The Supreme Court this week allowed the ban to fully take effect while the challenges to it make their way through the legal process. A final decision almost certainly will run through the justices.
Attorneys for the state of Hawaii, which is suing over the ban, and the Justice Department, which is defending it, attempted to make their case Wednesday to Michael Daly Hawkins, Ronald M. Gould and Richard A. Paez, the 9th Circuit judges appointed by President Bill Clinton, who are considering one of the legal challenges.
Neal Katyal, an attorney for the challengers, argued that among the legal problems of the "unprecedented and sweeping" directive was that the president had not made findings — as the law required — that people entering from the banned countries would be detrimental to the United States.
Justice Department attorney Hashim Mooppan argued that ban was crafted after an extensive, worldwide review of information that foreign governments provide the United States about their travelers, and it was necessary both to nudge countries to give the United States more data and to keep out those who might want to do the country harm.
The ban, the third version that Trump has put forward, affects various types of travelers from eight countries — Syria, Libya, Iran, Yemen, Chad, Somalia, North Korea and Venezuela. Federal judges in two states had blocked the administration from fully implementing the measure until the Supreme Court intervened this week.

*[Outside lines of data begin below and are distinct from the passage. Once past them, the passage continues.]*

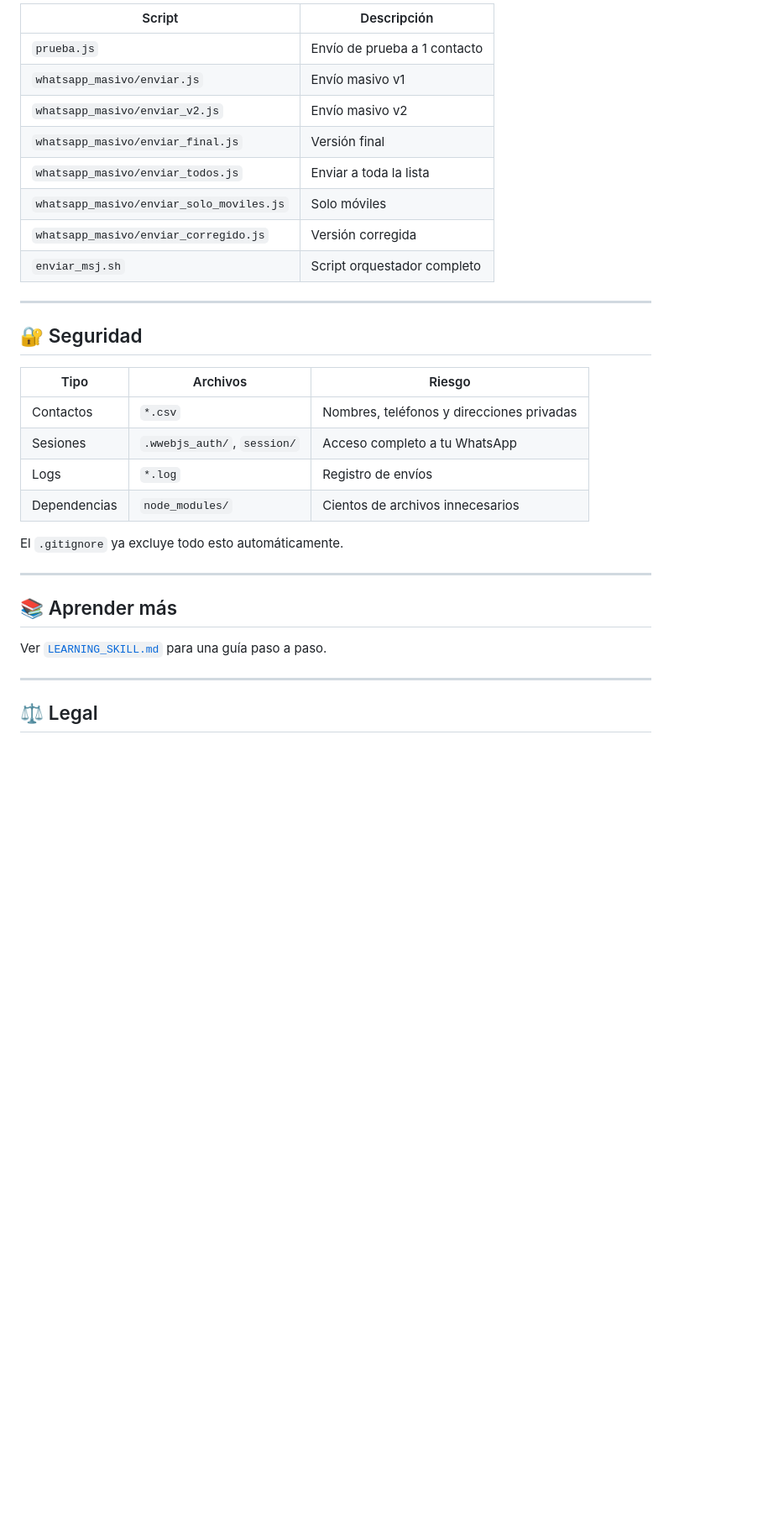
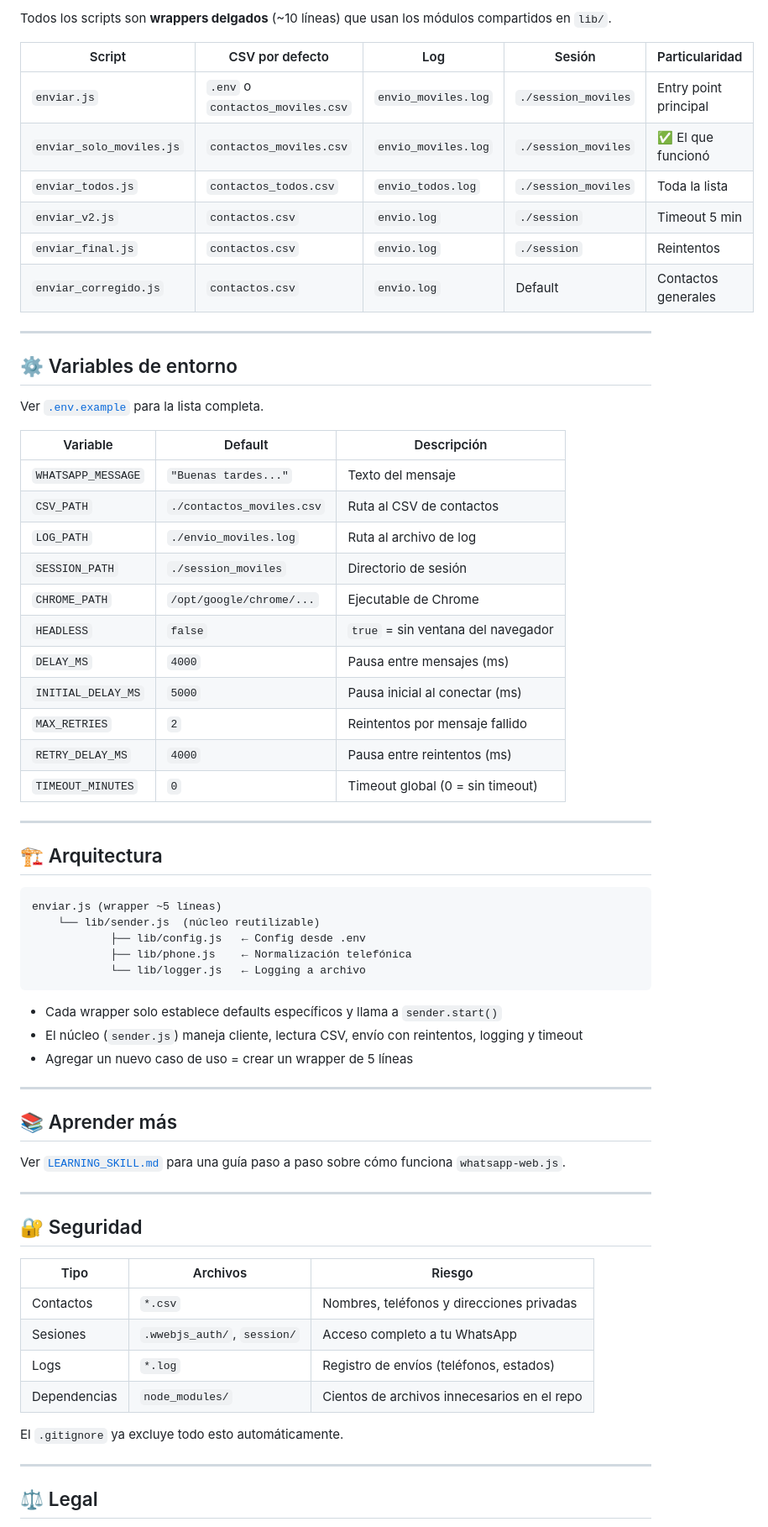
Before and after one commit to siliconvalleyar-oss/whattsapp_msj, a Markdown page: README.md, the part around one of its changes. Shown at 84% size. Drawn GitHub-style; blank space fills up the shorter version.

````diff
--- a/README.md
+++ b/README.md
@@ -80,14 +101,56 @@ La primera vez aparece un QR en la terminal. Escanéalo con WhatsApp → Disposi
 
-| Script | Descripción |
-|---|---|
-| `prueba.js` | Envío de prueba a 1 contacto |
-| `whatsapp_masivo/enviar.js` | Envío masivo v1 |
-| `whatsapp_masivo/enviar_v2.js` | Envío masivo v2 |
-| `whatsapp_masivo/enviar_final.js` | Versión final |
-| `whatsapp_masivo/enviar_todos.js` | Enviar a toda la lista |
-| `whatsapp_masivo/enviar_solo_moviles.js` | Solo móviles |
-| `whatsapp_masivo/enviar_corregido.js` | Versión corregida |
-| `enviar_msj.sh` | Script orquestador completo |
+Todos los scripts son **wrappers delgados** (~10 líneas) que usan los módulos compartidos en `lib/`.
+
+| Script | CSV por defecto | Log | Sesión | Particularidad |
+|---|---|---|---|---|
+| `enviar.js` | `.env` o `contactos_moviles.csv` | `envio_moviles.log` | `./session_moviles` | Entry point principal |
+| `enviar_solo_moviles.js` | `contactos_moviles.csv` | `envio_moviles.log` | `./session_moviles` | ✅ El que funcionó |
+| `enviar_todos.js` | `contactos_todos.csv` | `envio_todos.log` | `./session_moviles` | Toda la lista |
+| `enviar_v2.js` | `contactos.csv` | `envio.log` | `./session` | Timeout 5 min |
+| `enviar_final.js` | `contactos.csv` | `envio.log` | `./session` | Reintentos |
+| `enviar_corregido.js` | `contactos.csv` | `envio.log` | Default | Contactos generales |
+
+---
+
+## ⚙️ Variables de entorno
+
+Ver [`.env.example`](./.env.example) para la lista completa.
+
+| Variable | Default | Descripción |
+|---|---|---|
+| `WHATSAPP_MESSAGE` | `"Buenas tardes..."` | Texto del mensaje |
+| `CSV_PATH` | `./contactos_moviles.csv` | Ruta al CSV de contactos |
+| `LOG_PATH` | `./envio_moviles.log` | Ruta al archivo de log |
+| `SESSION_PATH` | `./session_moviles` | Directorio de sesión |
+| `CHROME_PATH` | `/opt/google/chrome/...` | Ejecutable de Chrome |
+| `HEADLESS` | `false` | `true` = sin ventana del navegador |
+| `DELAY_MS` | `4000` | Pausa entre mensajes (ms) |
+| `INITIAL_DELAY_MS` | `5000` | Pausa inicial al conectar (ms) |
+| `MAX_RETRIES` | `2` | Reintentos por mensaje fallido |
+| `RETRY_DELAY_MS` | `4000` | Pausa entre reintentos (ms) |
+| `TIMEOUT_MINUTES` | `0` | Timeout global (0 = sin timeout) |
+
+---
+
+## 🏗️ Arquitectura
+
+```
+enviar.js (wrapper ~5 líneas)
+    └── lib/sender.js  (núcleo reutilizable)
+            ├── lib/config.js   ← Config desde .env
+            ├── lib/phone.js    ← Normalización telefónica
+            └── lib/logger.js   ← Logging a archivo
+```
+
+- Cada wrapper solo establece defaults específicos y llama a `sender.start()`
+- El núcleo (`sender.js`) maneja cliente, lectura CSV, envío con reintentos, logging y timeout
+- Agregar un nuevo caso de uso = crear un wrapper de 5 líneas
+
+---
+
+## 📚 Aprender más
+
+Ver [`LEARNING_SKILL.md`](./LEARNING_SKILL.md) para una guía paso a paso sobre cómo funciona `whatsapp-web.js`.
 
 ---
 
@@ -97,16 +160,10 @@ La primera vez aparece un QR en la terminal. Escanéalo con WhatsApp → Disposi
 |---|---|---|
 | Contactos | `*.csv` | Nombres, teléfonos y direcciones privadas |
 | Sesiones | `.wwebjs_auth/`, `session/` | Acceso completo a tu WhatsApp |
-| Logs | `*.log` | Registro de envíos |
-| Dependencias | `node_modules/` | Cientos de archivos innecesarios |
+| Logs | `*.log` | Registro de envíos (teléfonos, estados) |
+| Dependencias | `node_modules/` | Cientos de archivos innecesarios en el repo |
 
 El `.gitignore` ya excluye todo esto automáticamente.
-
----
-
-## 📚 Aprender más
-
-Ver [`LEARNING_SKILL.md`](./LEARNING_SKILL.md) para una guía paso a paso.
 
 ---
 
````
Also changed, not shown: other parts of README.md (+51 -38 lines).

The Supreme Court, which has yet to decide the case on the merits, indicated it expected the appeals court to "render its decision with appropriate dispatch." The U.S. Court of Appeals for the 4th Circuit is also weighing a separate challenge to the ban, and oral arguments are scheduled in that case for Friday.
The 9th Circuit had ruled against a previous version of Trump's travel ban, although from the judges' questions Wednesday, it was not obvious that they were leaning toward doing so again. Hawkins said of the latest ban, "This is a little bit different, isn't it?" and pointed to the government's process to develop it. Paez asked at one point if the court was "too demanding" of the government in its opinion on a prior version of the ban.
Gould said the judges "will try to get an opinion out as soon as practical."